Funny how painfully sobering Monday mornings can be—for a whole host of reasons—but especially after a long, holiday weekend such as Independence Day.
For instance, over the Fourth of July break, there was word seeping out from the Iran nuclear talks in Vienna—to anyone paying attention to anything but friends, food and fireworks—that a deal was finally within grasp of the parties.
By Monday morning, the tone had shifted significantly from sunshiny to stormy with not only the possibility that the talks would blow through the July 7th deadline, but which also included warnings that Washington may walk away from the negotiating table.
The prospects for a deal by Tuesday look problematic.
News reports from Vienna indicate that there are still a number of rough patches on the road to an agreement between Iran and the P5+1 (United States, France, Britain, Russia, China and Germany).
These include hot button issues such as pace and scope of sanctions relief for Iran, the allowable scope of research and development for Tehran’s nuclear program, the depth and breadth of any inspection and verification regime, and questions about Iran’s prior work on a nuclear warhead, among others.
To complicate matters further, Iran is pushing for punitive economic sanctions to be lifted on their ballistic missile program in addition to the sanctions placed on Tehran due to its nuclear transgressions.
As if that isn’t enough, Tehran is asking for an end to the weapons embargo put on Iran, which is deeply troubling considering its support for the terrorist group, Hezbollah, the Syrian regime and its regional aspirations.
If the talks do not reach an agreement by Tuesday, current legislation requires that Congress get not a 30-day look at the deal, but 60 days instead for briefings and hearings before the pact can be implemented by the administration.
Of course, getting a nuclear deal with Iran doesn’t address the plentitude of other problems we have with Tehran including its Middle East meddling and staunch support for international terrorism.

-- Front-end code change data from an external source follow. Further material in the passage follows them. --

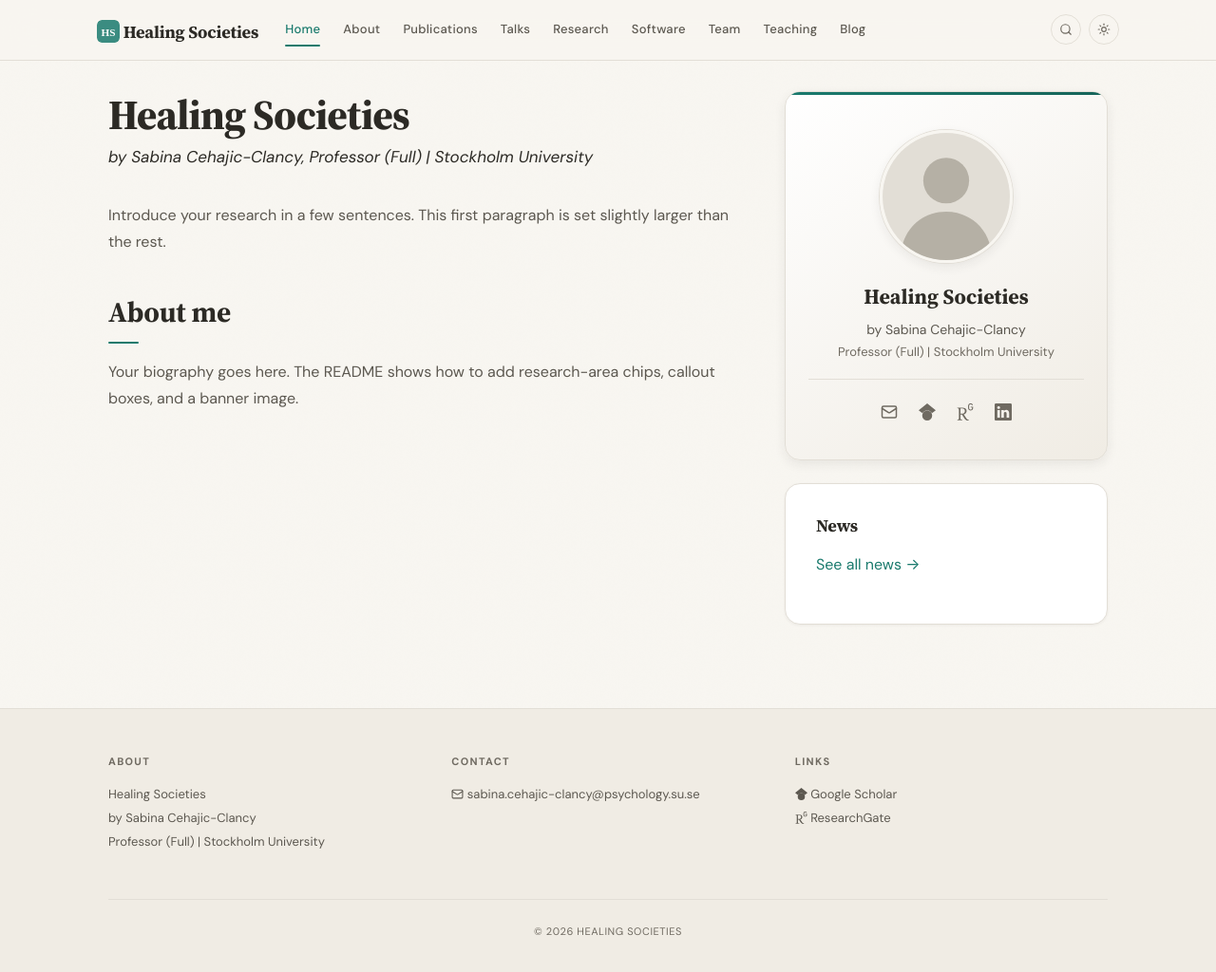
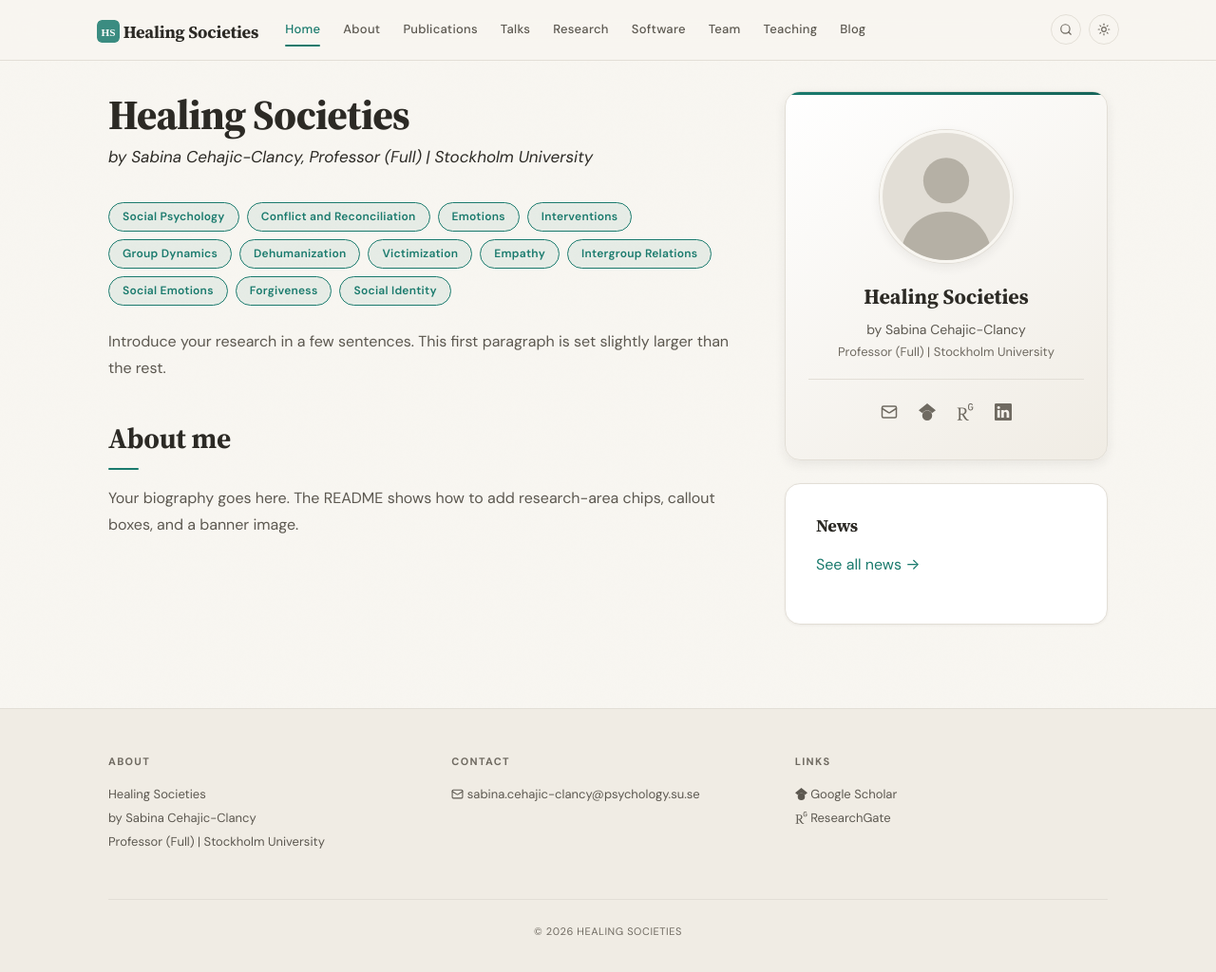
Before and after one commit to yuricipriano02/healingsocieties, a Jekyll site: the page built from _pages/home.md, in a window 1280 px wide. Shown: the whole page at 95% size. Built offline with Jekyll 4.4.1, drawn with Linux system fonts in a browser that asks for light colours.

Commit message:
Add research area chips to home page
Added research area chips linking to the research page.

```diff
--- a/_pages/home.md
+++ b/_pages/home.md
@@ -6,6 +6,22 @@ permalink: /
 
 <h1 class="home-hero">{{ site.name }}</h1>
 <p class="home-hero-sub">{{ site.title }}, {{ site.institution }}</p>
+
+<!-- Research-area chips (link to /research) -->
+<div class="chip-container" markdown="0">
+<a href="{{ '/research' | relative_url }}" class="chip">Social Psychology</a>
+<a href="{{ '/research' | relative_url }}" class="chip">Conflict and Reconciliation</a>
+<a href="{{ '/research' | relative_url }}" class="chip">Emotions</a>
+<a href="{{ '/research' | relative_url }}" class="chip">Interventions</a>
+<a href="{{ '/research' | relative_url }}" class="chip">Group Dynamics</a>
+<a href="{{ '/research' | relative_url }}" class="chip">Dehumanization</a>
+<a href="{{ '/research' | relative_url }}" class="chip">Victimization</a>
+<a href="{{ '/research' | relative_url }}" class="chip">Empathy</a>
+<a href="{{ '/research' | relative_url }}" class="chip">Intergroup Relations</a>
+<a href="{{ '/research' | relative_url }}" class="chip">Social Emotions</a>
+<a href="{{ '/research' | relative_url }}" class="chip">Forgiveness</a>
+<a href="{{ '/research' | relative_url }}" class="chip">Social Identity</a>
+</div>
 
 Introduce your research in a few sentences. This first paragraph is set slightly larger than the rest.
 
```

There’s good reason to be alarmed that the deal we’ll get in Vienna will be a bad deal, especially if the United States and its partners cave to Iran to close the deal.
To investigate this further, join us Tuesday, July 7 at 12:00 p.m. as the Hudson Institute’s Michael Doran, former undersecretary of State, Amb. Robert Joseph, and The Heritage Foundation’s Jim Phillips look at the risks, rewards—or ruin—that might come out of an agreement in Vienna with Iran.